“The group helps me a lot – it helps us all cope,” she says. “Some of the people who come have the disease, some are looking after family members who have it. It’s a lifeline.”
Colin died in 2005, aged of 42, from Huntington’s, a genetic illness which causes part of the brain to die, affecting walking, speech, eating and mental health.
Irene is determined to raise awareness of the condition, which has profound implications for families – a child with a parent who has Huntington’s has a 50/50 chance of inheriting it.
“We have to learn more about this disease,” she says. “I feel strongly about raising awareness, getting people to put money into research, so we can stop families from suffering the way we have.”
Jem and her husband Bobby, from Dalkeith, Midlothian, lost their only son six years ago.
Corporal Mark Wright died in Helmand Province, Afghanistan as he tried to save a colleague, injured in a landmine blast.
Since his death, Jem has dedicated her time and energy to running the Mark Wright Project, a drop-in centre she set up to help soldiers suffering from the invisible wounds of war, such as post traumatic stress disorder.
It provides counselling, welfare and benefits advice, assistance in finding accommodation and support for family members.
It is mainly used by soldiers recently returned from Afghanistan or Iraq, but also by those who fought in the Gulf War, or who served in Northern Ireland many years ago.
“Mark was a caring person, and we hope that by doing this, we’re doing something he’d be proud of,” says Jem, 61.
The Bearsden grandmother, who lost her husband and brother to cancer, has raised thousands of pounds for research into the illness.
Kay is chairwoman of the charity Cure Cancer Scotland, which she set up following the death of her brother, Frank Sutherland, and husband, Angus.
“Both Frank, who lived in Canada, and Angus, were 70 when they died – Frank in 2005, Angus in 2006,” explains Kay, who is in her late 60s.
“But what I found hard, when I went with Angus for his treatment, was seeing all those young people, waiting for chemotherapy or radiotherapy – young mothers and fathers, with children and families all affected by this terrible disease. It’s just not right.
“So anything that is being done to stop cancer for once and for all, is something I want to support, for the sake of my children and grandchildren.”

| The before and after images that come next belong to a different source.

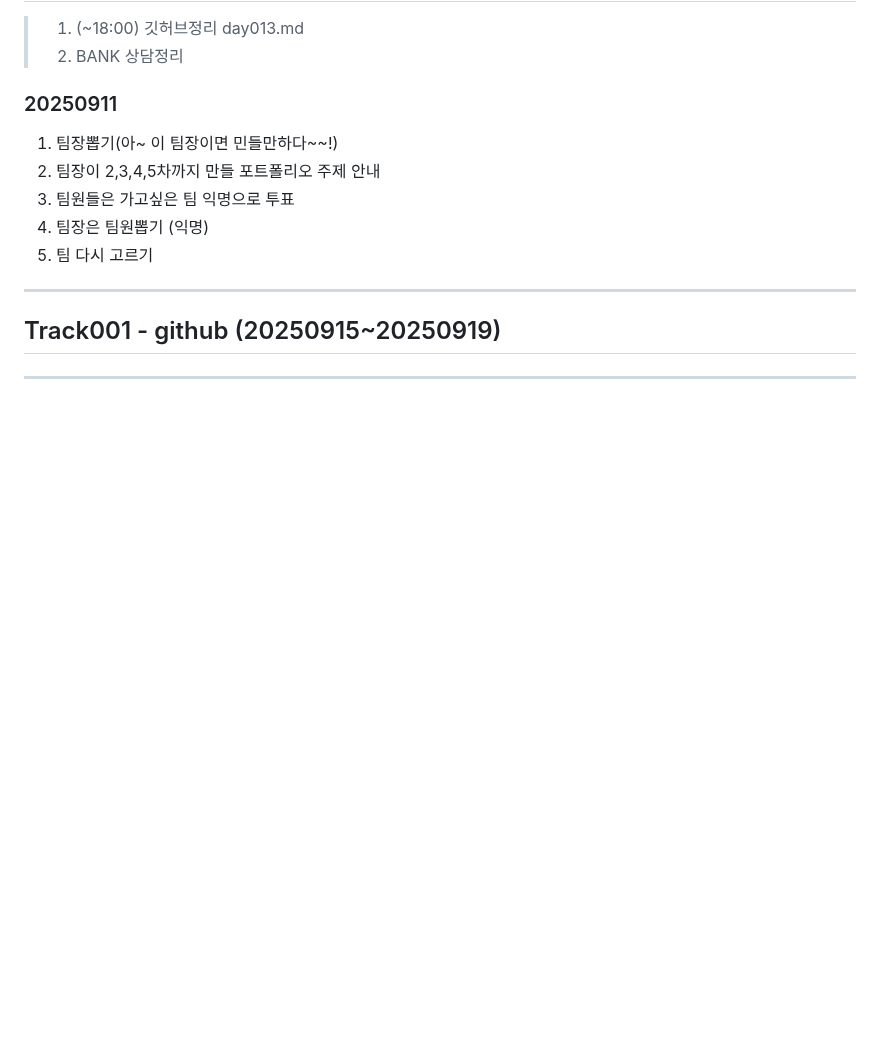
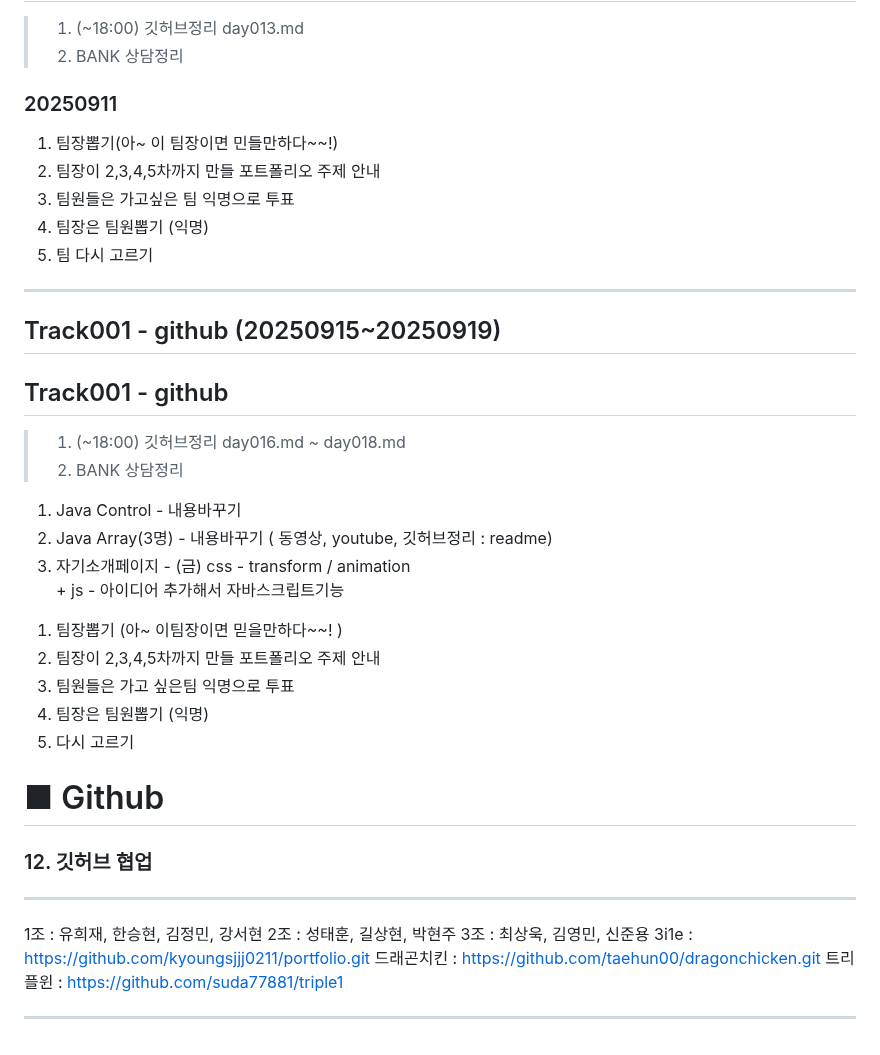
Before and after one commit to HSH703/fullstack.-d._seunghyun, a Markdown page: Track_001_Github/README.md, the part around the change. Rendered like a GitHub page; blank space fills up the shorter version.

```diff
--- a/Track_001_Github/README.md
+++ b/Track_001_Github/README.md
@@ -620,5 +620,32 @@ https://nbcamp.spartacodingclub.kr/blog/%EA%B0%9C%EB%B0%9C%EC%9E%90-%ED%8F%AC%ED
 
 ---
 ## Track001 -  github (20250915~20250919)
+## Track001 -  github
+
+> 1. (~18:00) 깃허브정리 day016.md ~ day018.md
+> 2. BANK 상담정리
+1) Java Control      -  내용바꾸기
+2) Java Array(3명)   -  내용바꾸기  ( 동영상, youtube, 깃허브정리  : readme)
+3) 자기소개페이지 -  (금)  css - transform / animation
+                     +  js - 아이디어 추가해서 자바스크립트기능
+
+1. 팀장뽑기 (아~ 이팀장이면 믿을만하다~~! )
+2. 팀장이  2,3,4,5차까지 만들 포트폴리오 주제 안내
+3. 팀원들은 가고 싶은팀 익명으로 투표
+4. 팀장은 팀원뽑기 (익명)
+5. 다시 고르기
+
+
+
+# ■ Github
+### 12. 깃허브 협업
+---
+1조 : 유희재, 한승현, 김정민, 강서현
+2조 : 성태훈, 길상현, 박현주
+3조 : 최상욱, 김영민, 신준용
+3i1e         : https://github.com/kyoungsjjj0211/portfolio.git
+드래곤치킨     : https://github.com/taehun00/dragonchicken.git
+트리플윈      : https://github.com/suda77881/triple1
+
 
 ---
```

Kay and a team of volunteers work all year to raise money for cancer charities, organising auctions, golf days, casino nights, bag-packing events and dances.